Over the last year, I followed the Lincoln Highway eastward into New Jersey and westward through Illinois. Starting out in Ohio heading east, I soon passed one of my favorite WPA projects, an early nineteenth century brick house transformed into Massillon’s stunning public library (and, originally, its museum). The heirs of the Dunn house had donated it to the city for use as a museum in 1930, then along came the New Deal to enlarge it and include a library. Designed by architect Herman J. Albrecht, it was completed in 1937. The museum moved in the 1990s and the library now occupies the entire structure.
Post offices are often located on main streets, which is usually where the original Lincoln Highway was routed. One I found in Everett, Pennsylvania boasts a sculptural mural rather than a painted one: a relief depicting the “Signing of the Constitution” by Hazel Clere.
Post offices are the likeliest New Deal buildings to be spotted along the Lincoln Highway. A fine example stands about 750 miles west along the Highway in Fulton, Illinois.
Heading east out of Everett, the Lincoln Highway goes through Caledonia State Park, where stands the Thaddeus Stevens Blacksmith Shop. I discovered it was renovated and restored by the Works Progress Administration in 1938. The original had been built in 1837 but was destroyed during the Battle of Gettysburg. Rebuilt after the war, it remained in business until the 1890s, after which it languished until the New Deal came along.
There are a variety of examples around the country of the WPA or other New Deal agencies creating historical replicas. Projects with an educational component were highly favored, and we have the New Deal to thank for several early restorations and replicas. And, let us not forget also that the Historic American Buildings Survey [HABS] was also a New Deal project, putting many starving architects to work to document historic buildings dating from before the Civil War, preserving, at least on paper, much of our architectural heritage.
In my home state of Indiana we have Lincoln Pioneer Village in the Ohio River town of Rockport, located in the same county in which Lincoln resided in his boyhood years. Largely the work of noted sculptor George Honig, Lincoln Pioneer Village started as a FERA project, and continued under WPA the following year, completed in 1936. It’s listed in the National Register of Historic Places.

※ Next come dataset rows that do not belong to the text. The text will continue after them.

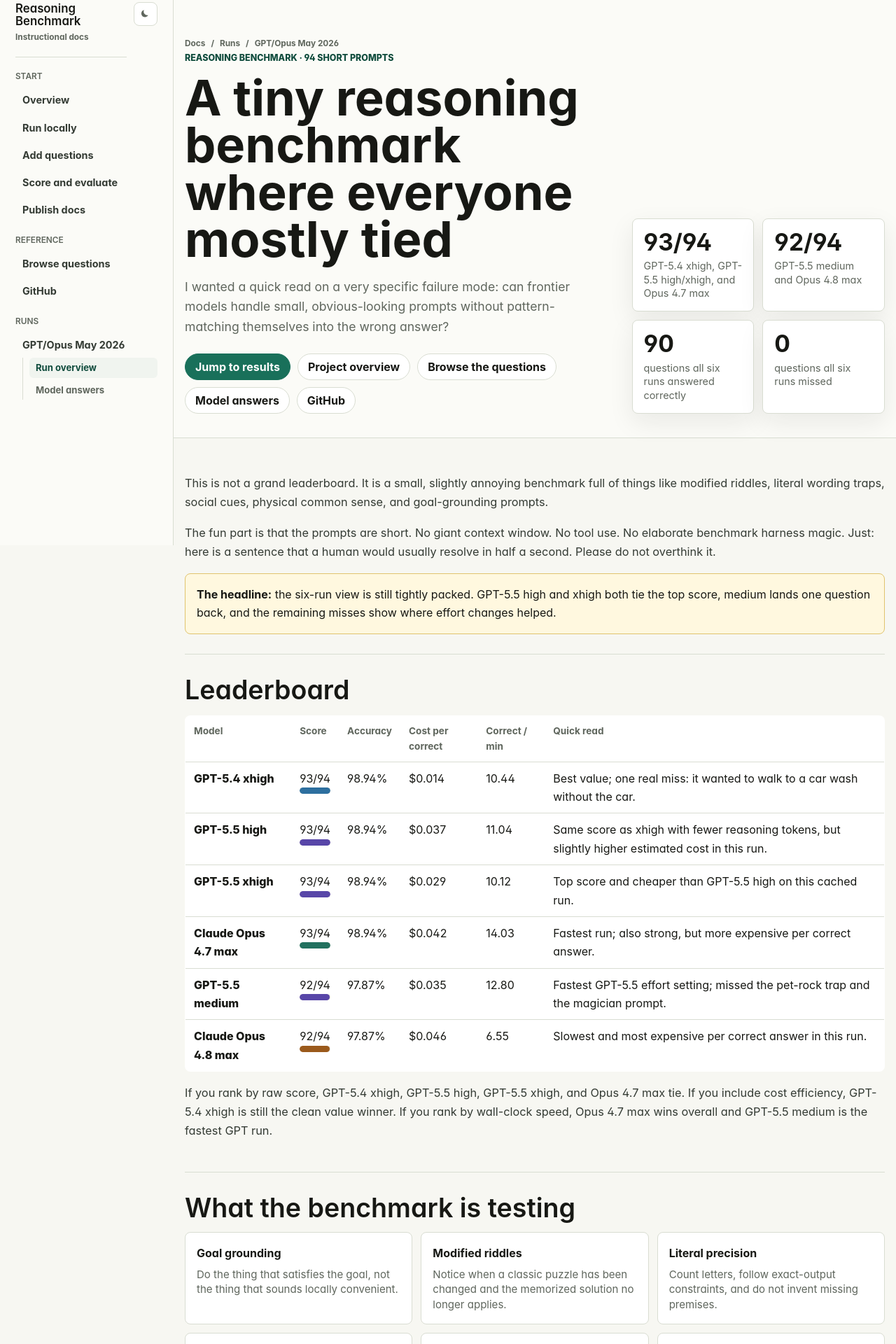
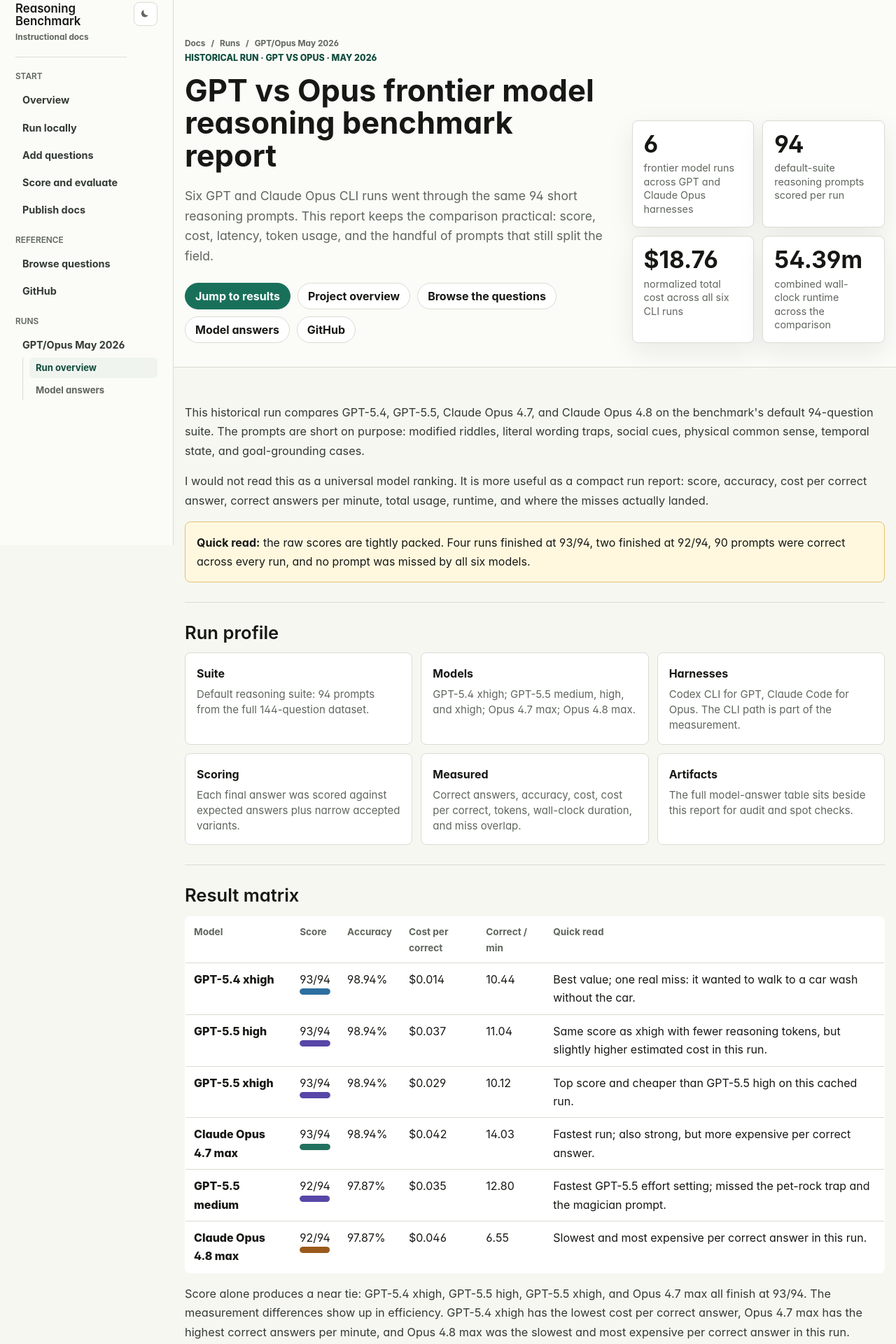
Before and after one commit to calvinnwq/reasoning-benchmark, a plain HTML site: page docs/runs/gpt-opus-2026-05/index.html in a window 1280 px wide. Shown: the part 21-1941 px from the top of the page at 70% size. Drawn offline with Linux system fonts and the light colour scheme.

Commit message:
docs: polish benchmark run report

```diff
--- a/docs/runs/gpt-opus-2026-05/index.html
+++ b/docs/runs/gpt-opus-2026-05/index.html
@@ -3,7 +3,11 @@
   <head>
     <meta charset="utf-8">
     <meta name="viewport" content="width=device-width, initial-scale=1">
-    <title>A tiny reasoning benchmark where everyone mostly tied</title>
+    <title>GPT vs Opus frontier model reasoning benchmark report</title>
+    <meta
+      name="description"
+      content="A May 2026 reasoning benchmark report comparing GPT-5.4, GPT-5.5, Claude Opus 4.7, and Claude Opus 4.8 across 94 short prompts with score, cost, latency, usage, and miss-pattern measurements."
+    >
     <link rel="stylesheet" href="../../site.css">
     <script src="../../theme.js" defer></script>
     <style>
@@ -70,8 +74,8 @@
       h1 {
         margin: 0;
         max-width: 820px;
-        font-size: clamp(2.25rem, 5.5vw, 5rem);
-        line-height: 0.96;
+        font-size: var(--docs-h1-size);
+        line-height: 1.08;
         letter-spacing: 0;
       }
 
@@ -162,13 +166,14 @@
 
       h2 {
         margin: 0 0 12px;
-        font-size: clamp(1.55rem, 3vw, 2.35rem);
+        font-size: var(--docs-h2-size);
+        line-height: 1.2;
         letter-spacing: 0;
       }
 
       h3 {
         margin: 18px 0 8px;
-        font-size: 1.05rem;
+        font-size: var(--docs-h3-size);
       }
 
       p,
@@ -357,12 +362,12 @@
       <div class="wrap hero">
         <div>
           <nav class="breadcrumbs" aria-label="Breadcrumbs"><a href="../../index.html">Docs</a><span>/</span><span>Runs</span><span>/</span><span>GPT/Opus May 2026</span></nav>
-          <p class="eyebrow">Reasoning benchmark · 94 short prompts</p>
-          <h1>A tiny reasoning benchmark where everyone mostly tied</h1>
+          <p class="eyebrow">Historical run · GPT vs Opus · May 2026</p>
+          <h1>GPT vs Opus frontier model reasoning benchmark report</h1>
           <p class="lede">
-            I wanted a quick read on a very specific failure mode: can frontier models
-            handle small, obvious-looking prompts without pattern-matching themselves
-            into the wrong answer?
+            Six GPT and Claude Opus CLI runs went through the same 94 short reasoning
+            prompts. This report keeps the comparison practical: score, cost, latency,
+            token usage, and the handful of prompts that still split the field.
           </p>
           <div class="actions">
             <a class="button primary" href="#results">Jump to results</a>
@@ -373,22 +378,22 @@
           </div>
         </div>
 
-        <div class="scoreboard" aria-label="Topline scores">
+        <div class="scoreboard" aria-label="Run measurements">
           <div class="score-card">
-            <strong>93/94</strong>
-            <span>GPT-5.4 xhigh, GPT-5.5 high/xhigh, and Opus 4.7 max</span>
+            <strong>6</strong>
+            <span>frontier model runs across GPT and Claude Opus harnesses</span>
           </div>
           <div class="score-card">
-            <strong>92/94</strong>
-            <span>GPT-5.5 medium and Opus 4.8 max</span>
+            <strong>94</strong>
+            <span>default-suite reasoning prompts scored per run</span>
           </div>
           <div class="score-card">
-            <strong>90</strong>
-            <span>questions all six runs answered correctly</span>
+            <strong>$18.76</strong>
+            <span>normalized total cost across all six CLI runs</span>
           </div>
           <div class="score-card">
-            <strong>0</strong>
-            <span>questions all six runs missed</span>
+            <strong>54.39m</strong>
+            <span>combined wall-clock runtime across the comparison</span>
           </div>
         </div>
       </div>
@@ -398,24 +403,57 @@
       <article>
         <section>
           <p>
-            This is not a grand leaderboard. It is a small, slightly annoying benchmark
-            full of things like modified riddles, literal wording traps, social cues,
-            physical common sense, and goal-grounding prompts.
+            This historical run compares GPT-5.4, GPT-5.5, Claude Opus 4.7, and
+            Claude Opus 4.8 on the benchmark's default 94-question suite. The
+            prompts are short on purpose: modified riddles, literal wording
+            traps, social cues, physical common sense, temporal state, and
+            goal-grounding cases.
           </p>
           <p>
-            The fun part is that the prompts are short. No giant context window. No
-            tool use. No elaborate benchmark harness magic. Just: here is a sentence
-            that a human would usually resolve in half a second. Please do not overthink it.
+            I would not read this as a universal model ranking. It is more useful
+            as a compact run report: score, accuracy, cost per correct answer,
+            correct answers per minute, total usage, runtime, and where the misses
+            actually landed.
           </p>
           <div class="note">
-            <strong>The headline:</strong> the six-run view is still tightly packed.
-            GPT-5.5 high and xhigh both tie the top score, medium lands one question
-            back, and the remaining misses show where effort changes helped.
+            <strong>Quick read:</strong> the raw scores are tightly packed. Four
+            runs finished at 93/94, two finished at 92/94, 90 prompts were
+            correct across every run, and no prompt was missed by all six models.
+          </div>
+        </section>
+
+        <section>
+          <h2>Run profile</h2>
+          <div class="grid">
+            <div class="mini-card">
+              <strong>Suite</strong>
+              <p>Default reasoning suite: 94 prompts from the full 144-question dataset.</p>
+            </div>
+            <div class="mini-card">
+              <strong>Models</strong>
+              <p>GPT-5.4 xhigh; GPT-5.5 medium, high, and xhigh; Opus 4.7 max; Opus 4.8 max.</p>
+            </div>
+            <div class="mini-card">
+              <strong>Harnesses</strong>
+              <p>Codex CLI for GPT, Claude Code for Opus. The CLI path is part of the measurement.</p>
+            </div>
+            <div class="mini-card">
+              <strong>Scoring</strong>
+              <p>Each final answer was scored against expected answers plus narrow accepted variants.</p>
+            </div>
+            <div class="mini-card">
+              <strong>Measured</strong>
+              <p>Correct answers, accuracy, cost, cost per correct, tokens, wall-clock duration, and miss overlap.</p>
+            </div>
+            <div class="mini-card">
+              <strong>Artifacts</strong>
+              <p>The full model-answer table sits beside this report for audit and spot checks.</p>
+            </div>
           </div>
         </section>
 
         <section id="results">
-          <h2>Leaderboard</h2>
+          <h2>Result matrix</h2>
           <table>
             <thead>
               <tr>
@@ -479,11 +517,43 @@
             </tbody>
           </table>
           <p>
-            If you rank by raw score, GPT-5.4 xhigh, GPT-5.5 high, GPT-5.5 xhigh,
-            and Opus 4.7 max tie. If you include cost efficiency, GPT-5.4 xhigh is
-            still the clean value winner. If you rank by wall-clock speed, Opus 4.7
-            max wins overall and GPT-5.5 medium is the fastest GPT run.
+            Score alone produces a near tie: GPT-5.4 xhigh, GPT-5.5 high,
+            GPT-5.5 xhigh, and Opus 4.7 max all finish at 93/94. The measurement
+            differences show up in efficiency. GPT-5.4 xhigh has the lowest cost
+            per correct answer, Opus 4.7 max has the highest correct answers per
+            minute, and Opus 4.8 max was the slowest and most expensive per correct
+            answer in this run.
           </p>
+        </section>
+
+        <section>
+          <h2>Measurement summary</h2>
+          <div class="grid">
+            <div class="mini-card">
+              <strong>Score spread</strong>
+              <p>Only one point separates the six runs: four at 93/94 and two at 92/94.</p>
+            </div>
+            <div class="mini-card">
+              <strong>Agreement</strong>
+              <p>90 prompts were answered correctly by every run. The observed misses came from 4 prompts.</p>
+            </div>
+            <div class="mini-card">
+              <strong>Best value</strong>
+              <p>GPT-5.4 xhigh: 93/94 at roughly $0.014 per correct answer.</p>
+            </div>
+            <div class="mini-card">
+              <strong>Fastest run</strong>
+              <p>Opus 4.7 max: 93/94 in 6.63 minutes, or 14.03 correct answers per minute.</p>
+            </div>
+            <div class="mini-card">
+              <strong>Highest total cost</strong>
+              <p>Opus 4.8 max: $4.26, with the highest cost per correct answer at $0.046.</p>
+            </div>
+            <div class="mini-card">
+              <strong>Longest runtime</strong>
+              <p>Opus 4.8 max: 14.05 minutes, more than twice as long as Opus 4.7.</p>
+            </div>
+          </div>
         </section>
 
         <section>
@@ -517,7 +587,7 @@
         </section>
 
         <section>
-          <h2>The four prompts that still separated them</h2>
+          <h2>Miss analysis</h2>
           <details open>
             <summary>GG-01: the car wash</summary>
             <div class="case-body">
@@ -539,7 +609,7 @@
             <div class="case-body">
               <p><strong>Prompt:</strong> A stage magician pretends to saw a person in half during a trick. How many people are there after the trick?</p>
               <p><strong>Expected:</strong> One person, assuming it is a stage trick.</p>
-              <p><strong>Misses:</strong> all three GPT-5.5 effort settings and Opus 4.8 counted the magician too. That is not crazy, but it misses what the question is really asking.</p>
+              <p><strong>Misses:</strong> all three GPT-5.5 effort settings and Opus 4.8 counted the magician too. Fair enough at a glance; still the wrong read of what the question is asking.</p>
             </div>
           </details>
           <details>
@@ -547,17 +617,18 @@
             <div class="case-body">
               <p><strong>Prompt:</strong> Say "banana" without using the letter b.</p>
               <p><strong>Expected:</strong> <code>anana</code></p>
-              <p><strong>Misses:</strong> both Opus runs argued that spoken words do not use letters. Clever, but not the intended transformation.</p>
+              <p><strong>Misses:</strong> both Opus runs argued that spoken words do not use letters. Clever answer, wrong transformation.</p>
             </div>
           </details>
         </section>
 
         <section>
-          <h2>Cost and usage</h2>
+          <h2>Cost, usage, and runtime</h2>
           <p>
             Usage accounting is normalized because the harnesses expose cache tokens
             differently. Codex cache-read tokens are already inside input tokens; Claude
-            cache read and creation tokens are separate and included in normalized input.
+            cache read and creation tokens are reported separately, so the table folds
+            them into normalized input.
           </p>
           <table>
             <thead>
--- a/docs/site.css
+++ b/docs/site.css
@@ -23,6 +23,9 @@
   --amber: #9a5b11;
   --red: #9e3b3b;
   --shadow: 0 12px 40px rgba(23, 24, 20, 0.08);
+  --docs-h1-size: clamp(2rem, 3.4vw, 3.1rem);
+  --docs-h2-size: clamp(1.32rem, 2vw, 1.65rem);
+  --docs-h3-size: 1.05rem;
   font-family: Inter, ui-sans-serif, system-ui, -apple-system, BlinkMacSystemFont, "Segoe UI", sans-serif;
 }
 
@@ -267,16 +270,16 @@
   margin: 0;
   max-width: 860px;
   color: var(--ink);
-  font-size: clamp(2.1rem, 4vw, 3.25rem);
+  font-size: var(--docs-h1-size);
   font-weight: 700;
-  line-height: 1.06;
+  line-height: 1.08;
   letter-spacing: 0;
 }
 
 h2 {
   margin: 0 0 12px;
   color: var(--ink);
-  font-size: clamp(1.35rem, 2vw, 1.55rem);
+  font-size: var(--docs-h2-size);
   font-weight: 600;
   line-height: 1.2;
   letter-spacing: 0;
@@ -285,7 +288,7 @@
 h3 {
   margin: 0 0 8px;
   color: var(--ink);
-  font-size: 1.1rem;
+  font-size: var(--docs-h3-size);
   font-weight: 600;
 }
 
```
Also changed, not shown: docs/questions.html (+4 -3 lines), docs/runs/gpt-opus-2026-05/answers.html (+2 -2 lines), 1 other file.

My very favorite of these types of WPA projects, which I saw when I was eight years old and never forgot, is outside Rapid City, South Dakota. Of course, I did not realize then it was a New Deal project. Dedicated in 1936, Dinosaur Park was certainly intended as a tourist attraction to travelers pouring into the Black Hills to see Mount Rushmore. But, the lifesize concrete figures, created by sculptor Emmit Sullivan in consultation with noted paleontologists, were intended to represent those dinosaur fossils found in the West. I, for one, am delighted that Dinosaur Park is listed in the National Register and hope that the renovation it is currently undergoing maintains the historic integrity of the site.